She has not a moment to revel in this so-called accomplishment, which she got by default. She has to immediately campaign for the position. She has to quickly figure out some sort of legacy that she can create for herself. So it seems as if everything is just a grab away for this poor, ridiculous woman.

So her holding the highest office in the land hasn’t changed the show’s basic premise?

Well, nothing is as it seems, right? Frankly, look at Obama and his Supreme Court nominee. He’s ostensibly the most powerful person in the world and look how he’s being stymied. And that’s a grand and noble (duty). We don’t do that kind of thing on our show. We’re anti-grand and anti-noble.

Do you think Selina has any positive qualities?

I think that SHE thinks she does. She is somebody who believes, very much, that she has something to offer. I identify with her as a woman thwarted. Who she was thwarted by remains to be seen.

Has her poetically obscene vocabulary infiltrated your own?

You mean, do I swear myself? I can’t say that I, myself, am a big swearer. I’m not an eloquent swearer. I don’t have that flowery, yummy language right at my fingertips. Let’s say I’m much quicker to go to words that I dare not say in this interview. I say them with abandon now.

As you watch Hillary Clinton run for president, do you see her contend with plights that are similar to Selina’s?

Yes, of course, but I see it all over the place. With all female officials. Be it Pelosi, be it Barbara Boxer. Warren. Be it Ruth Bader Ginsburg.
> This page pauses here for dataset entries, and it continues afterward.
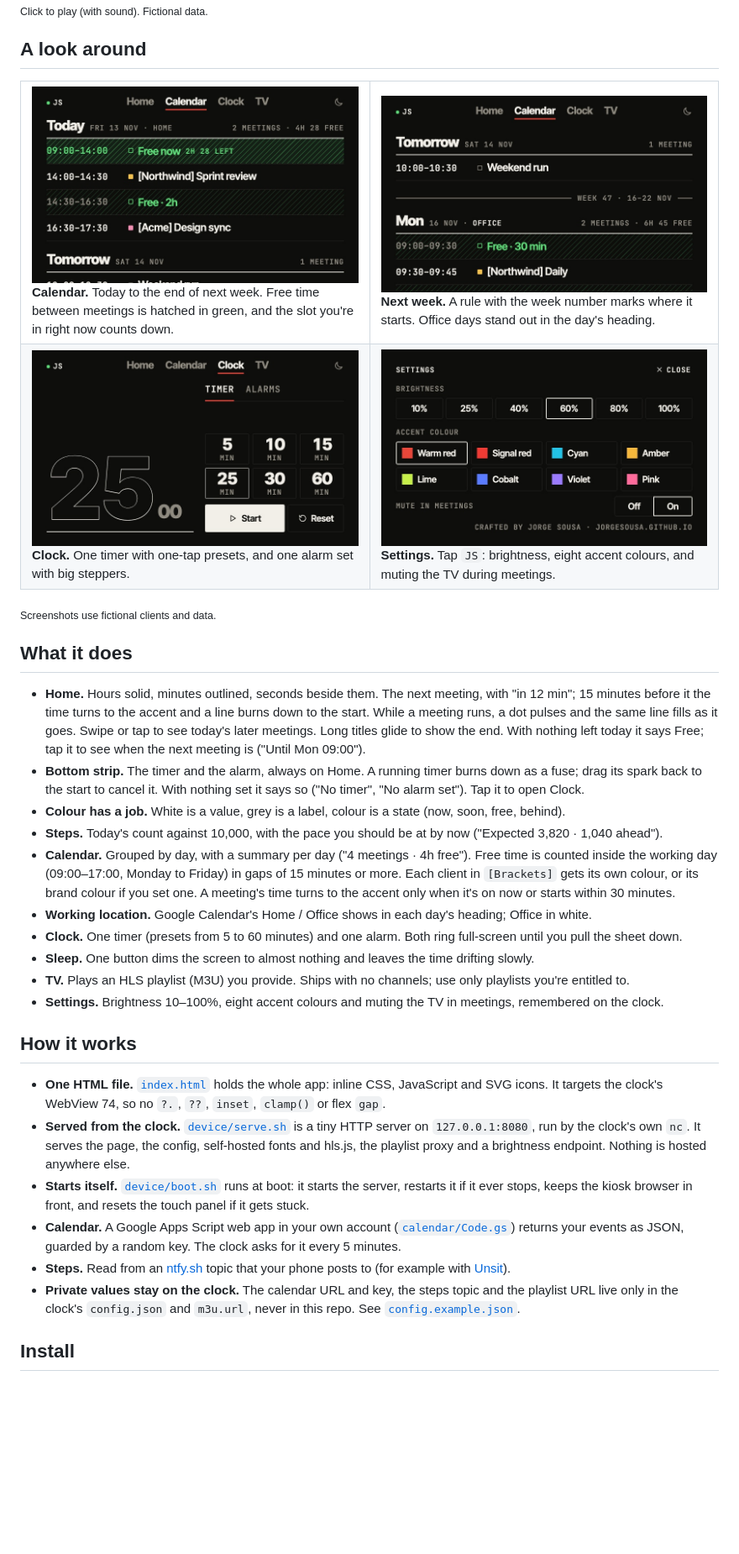
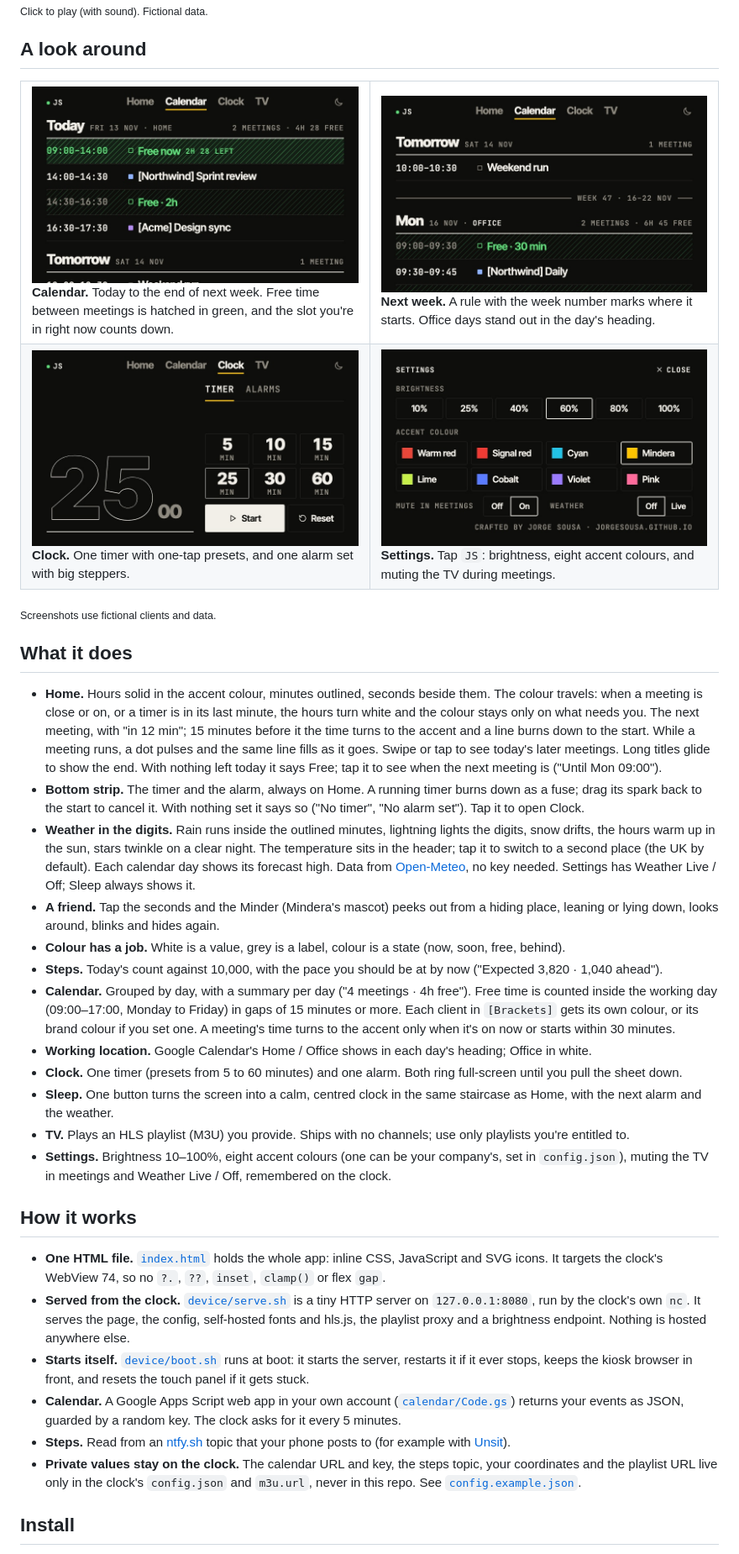
Before and after one commit to jorgesousa/companion-clock, a Markdown page: README.md, the part around the change. Shown at 84% size. Rendered like a GitHub page; pictures changed too: docs/screenshots/calendar-week.jpg, docs/screenshots/calendar.jpg, docs/screenshots/settings.jpg; blank space fills up the shorter version.

```diff
--- a/README.md
+++ b/README.md
@@ -56,17 +56,19 @@ A desk clock sees you all day, and all it knew was the time. Companion Clock ans
 
 ## What it does
 
-- **Home.** Hours solid, minutes outlined, seconds beside them. The next meeting, with "in 12 min"; 15 minutes before it the time turns to the accent and a line burns down to the start. While a meeting runs, a dot pulses and the same line fills as it goes. Swipe or tap to see today's later meetings. Long titles glide to show the end. With nothing left today it says Free; tap it to see when the next meeting is ("Until Mon 09:00").
+- **Home.** Hours solid in the accent colour, minutes outlined, seconds beside them. The colour travels: when a meeting is close or on, or a timer is in its last minute, the hours turn white and the colour stays only on what needs you. The next meeting, with "in 12 min"; 15 minutes before it the time turns to the accent and a line burns down to the start. While a meeting runs, a dot pulses and the same line fills as it goes. Swipe or tap to see today's later meetings. Long titles glide to show the end. With nothing left today it says Free; tap it to see when the next meeting is ("Until Mon 09:00").
 - **Bottom strip.** The timer and the alarm, always on Home. A running timer burns down as a fuse; drag its spark back to the start to cancel it. With nothing set it says so ("No timer", "No alarm set"). Tap it to open Clock.
+- **Weather in the digits.** Rain runs inside the outlined minutes, lightning lights the digits, snow drifts, the hours warm up in the sun, stars twinkle on a clear night. The temperature sits in the header; tap it to switch to a second place (the UK by default). Each calendar day shows its forecast high. Data from [Open-Meteo](https://open-meteo.com), no key needed. Settings has Weather Live / Off; Sleep always shows it.
+- **A friend.** Tap the seconds and the Minder (Mindera's mascot) peeks out from a hiding place, leaning or lying down, looks around, blinks and hides again.
 - **Colour has a job.** White is a value, grey is a label, colour is a state (now, soon, free, behind).
 - **Steps.** Today's count against 10,000, with the pace you should be at by now ("Expected 3,820 · 1,040 ahead").
 - **Calendar.** Grouped by day, with a summary per day ("4 meetings · 4h free"). Free time is counted inside the working day (09:00–17:00, Monday to Friday) in gaps of 15 minutes or more. Each client in `[Brackets]` gets its own colour, or its brand colour if you set one.
   A meeting's time turns to the accent only when it's on now or starts within 30 minutes.
 - **Working location.** Google Calendar's Home / Office shows in each day's heading; Office in white.
 - **Clock.** One timer (presets from 5 to 60 minutes) and one alarm. Both ring full-screen until you pull the sheet down.
-- **Sleep.** One button dims the screen to almost nothing and leaves the time drifting slowly.
+- **Sleep.** One button turns the screen into a calm, centred clock in the same staircase as Home, with the next alarm and the weather.
 - **TV.** Plays an HLS playlist (M3U) you provide. Ships with no channels; use only playlists you're entitled to.
-- **Settings.** Brightness 10–100%, eight accent colours and muting the TV in meetings, remembered on the clock.
+- **Settings.** Brightness 10–100%, eight accent colours (one can be your company's, set in `config.json`), muting the TV in meetings and Weather Live / Off, remembered on the clock.
 
 ## How it works
 
@@ -75,7 +77,7 @@ A desk clock sees you all day, and all it knew was the time. Companion Clock ans
 - **Starts itself.** [`device/boot.sh`](device/boot.sh) runs at boot: it starts the server, restarts it if it ever stops, keeps the kiosk browser in front, and resets the touch panel if it gets stuck.
 - **Calendar.** A Google Apps Script web app in your own account ([`calendar/Code.gs`](calendar/Code.gs)) returns your events as JSON, guarded by a random key. The clock asks for it every 5 minutes.
 - **Steps.** Read from an [ntfy.sh](https://ntfy.sh) topic that your phone posts to (for example with [Unsit](https://github.com/jorgesousa/Unsit)).
-- **Private values stay on the clock.** The calendar URL and key, the steps topic and the playlist URL live only in the clock's `config.json` and `m3u.url`, never in this repo. See [`config.example.json`](config.example.json).
+- **Private values stay on the clock.** The calendar URL and key, the steps topic, your coordinates and the playlist URL live only in the clock's `config.json` and `m3u.url`, never in this repo. See [`config.example.json`](config.example.json).
 
 ## Install
 
```
Also changed, not shown: ROADMAP.md (+0 -1 lines), docs/screenshots/home.jpg, 2 other files.
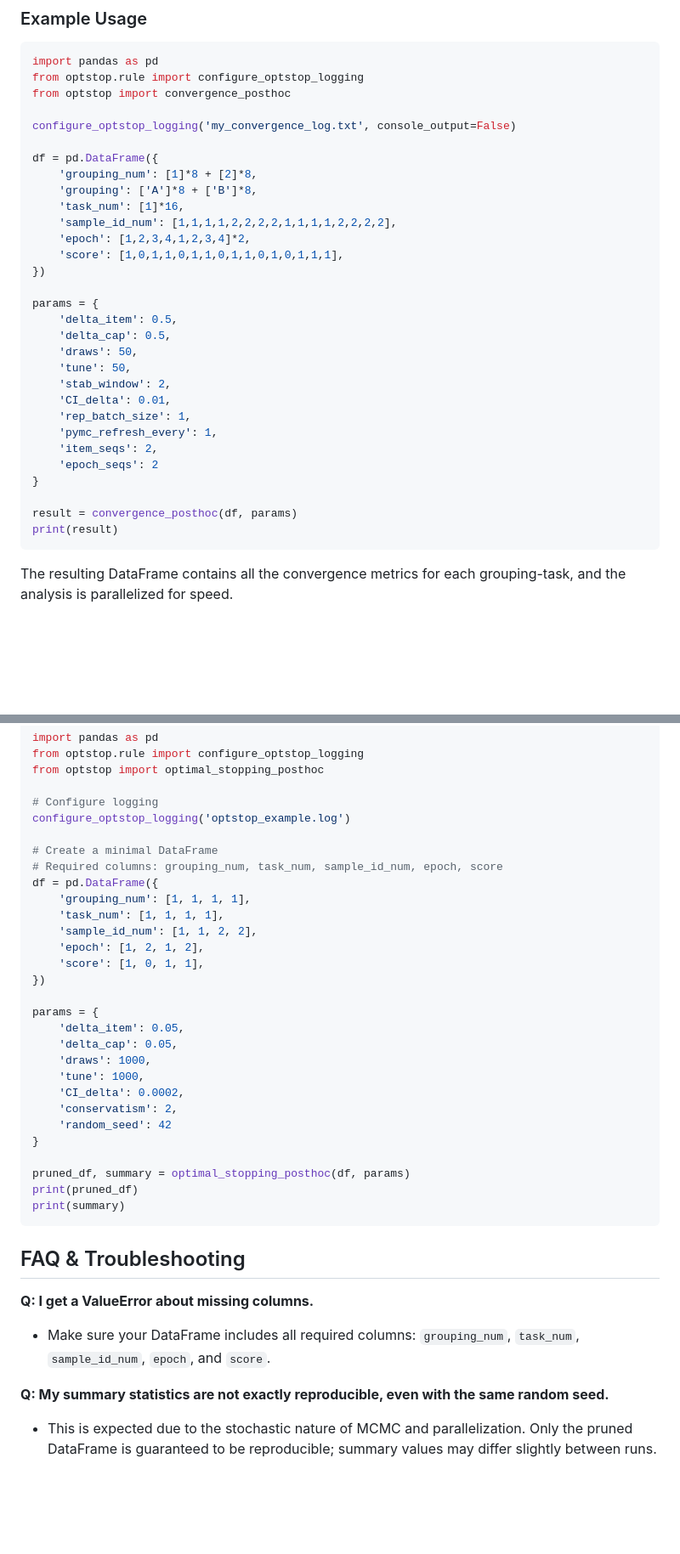
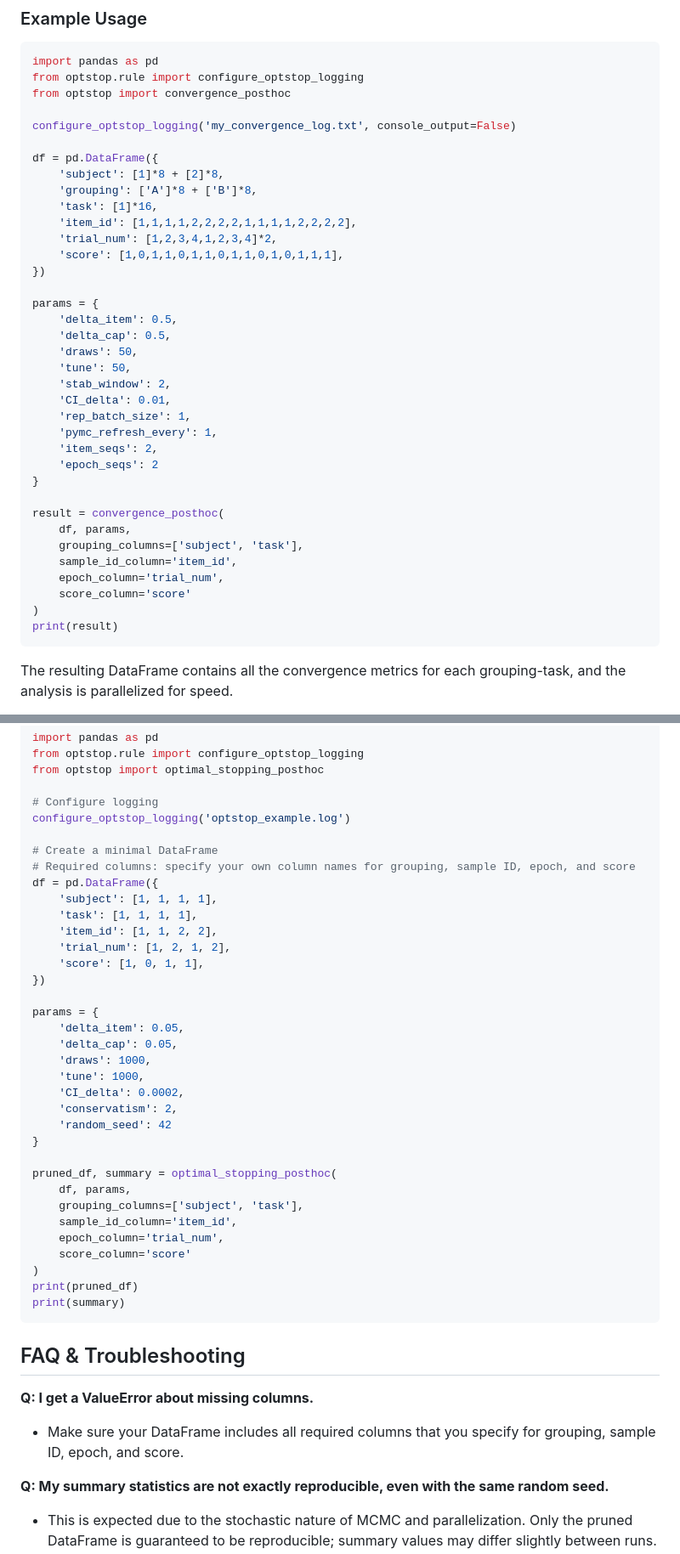
Before and after one commit to UKGovernmentBEIS/optstop, a Markdown page: README.md, 2 parts joined by grey strips. Shown: that part at 85% size. Rendered like a GitHub page; blank space fills up the shorter version.

````diff
--- a/README.md
+++ b/README.md
@@ -386,11 +398,11 @@ from optstop import convergence_posthoc
 configure_optstop_logging('my_convergence_log.txt', console_output=False)
 
 df = pd.DataFrame({
-    'grouping_num': [1]*8 + [2]*8,
+    'subject': [1]*8 + [2]*8,
     'grouping': ['A']*8 + ['B']*8,
-    'task_num': [1]*16,
-    'sample_id_num': [1,1,1,1,2,2,2,2,1,1,1,1,2,2,2,2],
-    'epoch': [1,2,3,4,1,2,3,4]*2,
+    'task': [1]*16,
+    'item_id': [1,1,1,1,2,2,2,2,1,1,1,1,2,2,2,2],
+    'trial_num': [1,2,3,4,1,2,3,4]*2,
     'score': [1,0,1,1,0,1,1,0,1,1,0,1,0,1,1,1],
 })
 
@@ -407,7 +419,13 @@ params = {
     'epoch_seqs': 2
 }
 
-result = convergence_posthoc(df, params)
+result = convergence_posthoc(
+    df, params,
+    grouping_columns=['subject', 'task'],
+    sample_id_column='item_id',
+    epoch_column='trial_num',
+    score_column='score'
+)
 print(result)
 ```
 
@@ -496,12 +514,12 @@ from optstop import optimal_stopping_posthoc
 configure_optstop_logging('optstop_example.log')
 
 # Create a minimal DataFrame
-# Required columns: grouping_num, task_num, sample_id_num, epoch, score
+# Required columns: specify your own column names for grouping, sample ID, epoch, and score
 df = pd.DataFrame({
-    'grouping_num': [1, 1, 1, 1],
-    'task_num': [1, 1, 1, 1],
-    'sample_id_num': [1, 1, 2, 2],
-    'epoch': [1, 2, 1, 2],
+    'subject': [1, 1, 1, 1],
+    'task': [1, 1, 1, 1],
+    'item_id': [1, 1, 2, 2],
+    'trial_num': [1, 2, 1, 2],
     'score': [1, 0, 1, 1],
 })
 
@@ -515,7 +533,13 @@ params = {
     'random_seed': 42
 }
 
-pruned_df, summary = optimal_stopping_posthoc(df, params)
+pruned_df, summary = optimal_stopping_posthoc(
+    df, params,
+    grouping_columns=['subject', 'task'],
+    sample_id_column='item_id',
+    epoch_column='trial_num',
+    score_column='score'
+)
 print(pruned_df)
 print(summary)
 ```
@@ -523,7 +547,7 @@ print(summary)
 ## FAQ & Troubleshooting
 
 **Q: I get a ValueError about missing columns.**
-- Make sure your DataFrame includes all required columns: `grouping_num`, `task_num`, `sample_id_num`, `epoch`, and `score`.
+- Make sure your DataFrame includes all required columns that you specify for grouping, sample ID, epoch, and score.
 
 **Q: My summary statistics are not exactly reproducible, even with the same random seed.**
 - This is expected due to the stochastic nature of MCMC and parallelization. Only the pruned DataFrame is guaranteed to be reproducible; summary values may differ slightly between runs.
````
Also changed, not shown: other parts of README.md (+29 -17 lines).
I watch these ladies with an eye — just thinking about this show. But not in a sense of parody. It’s just interesting to watch behaviour, people’s reactions to women in power. A stern, decisive man is appealing. There are those who would say a stern, decisive woman is unappealing. Need you know any more than that?

What did you gain from your experience on Saturday Night Live?

I was on it for three years, and when I left, I made this conscious decision that I would not take any jobs that didn’t seem as if they would be really fun. That’s simplistic and Pollyannaish sounding, but really, I noted that. I’m not doing this unless I can have a deep sense of happiness while doing it. I’ve applied that, moving forward, and it’s worked. So in that sense, I have SNL to thank.

You’ve been a TV comedy star for more than 25 years, across 3 different shows. Do you feel that you’ve been a pioneer for other women?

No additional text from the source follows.